GREENSBORO, N.C. (WGHP) — Child care centers across the Triad are hoping to get some help from Washington.
They can’t keep enough staff on hand to serve kids and are turning some families away because they don’t have enough qualified teachers to serve them.
“At this facility, we currently have 20 full-time teachers. We’re in need of five. And at the other facility, we have eight full-time teachers, and we need two,” said Josette Baouna, the facility administrator for the Academy of Spoiled Kids.
Leaders at AOSK can’t get the qualified candidates they need to even show up for an interview. It has a domino effect on their business.
“We’re getting calls every day, and we’re turning away children every day based on the need for more teachers,” said Jamesa Bitting, management team advisor for AOSK.
More and more qualified early childhood teachers are leaving the low-paying business.
“When we can’t pay, it’s really hard to get people in the door with the disposition and the heart and the education and the experience to be there, love it and stay,” said Ashley Allen, a work environment and compensation coordinator with UNCG.
Part of the plan pushed by the Biden Administration would provide large subsidies and grants to child care centers to pay their teachers more. It would also cap the amount a family pays for child care at seven% of their income.

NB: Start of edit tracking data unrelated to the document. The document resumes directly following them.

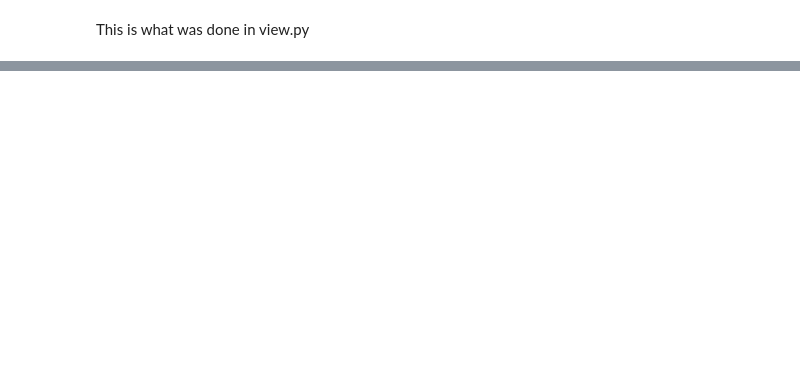
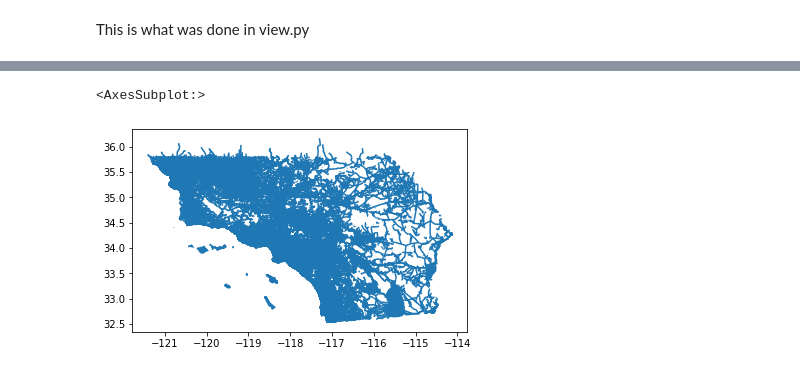
Before and after one commit to davidbailey/dpd, a Jupyter notebook: docs/notebooks/agent-based_transportation_model.ipynb, the cells around one changed output, grey strips where cells are left out. Saved outputs shown, nothing was run; the diff lists cells and outputs as text; code cells hidden in the pictures; blank space fills up the shorter version.

```diff
--- a/docs/notebooks/agent-based_transportation_model.ipynb
+++ b/docs/notebooks/agent-based_transportation_model.ipynb
@@ -96,0 +818,6 @@ NameError: name 'websocket' is not defined
+# %%
+cycling_net = osm.get_network("cycling")
+cycling_net.plot()
+# %% [output]
+<AxesSubplot:>
+[figure, added]
```
Also changed, not shown: parts of 31 cells of this notebook, 8 other files.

“What’s interesting is we have many teachers in programs with the education that can’t afford where they are for their own children. So oftentimes, you’ll see child care programs offering discounts for their own employees in order to be able to retain that staff,” Allen said.
Robin Lewis was one of those teachers. Lewis teaches Pre-K at Wishview Children’s Center in Greensboro.
“The price tag is so expensive, I think sometimes families are having to make those tough decisions,” Lewis said.
On average, a Guilford County family could pay at least $1,000 to $1,500 per month for infant care.
The people who run the centers say the money can’t come soon enough.
“Child care facilities we had great relationships with two years ago are nonexistent, so we don’t know how long we’re going to be able to sustain quality child care if we don’t get the funding,” Bitting said.
The measure is set to go before the House towards the end of the week.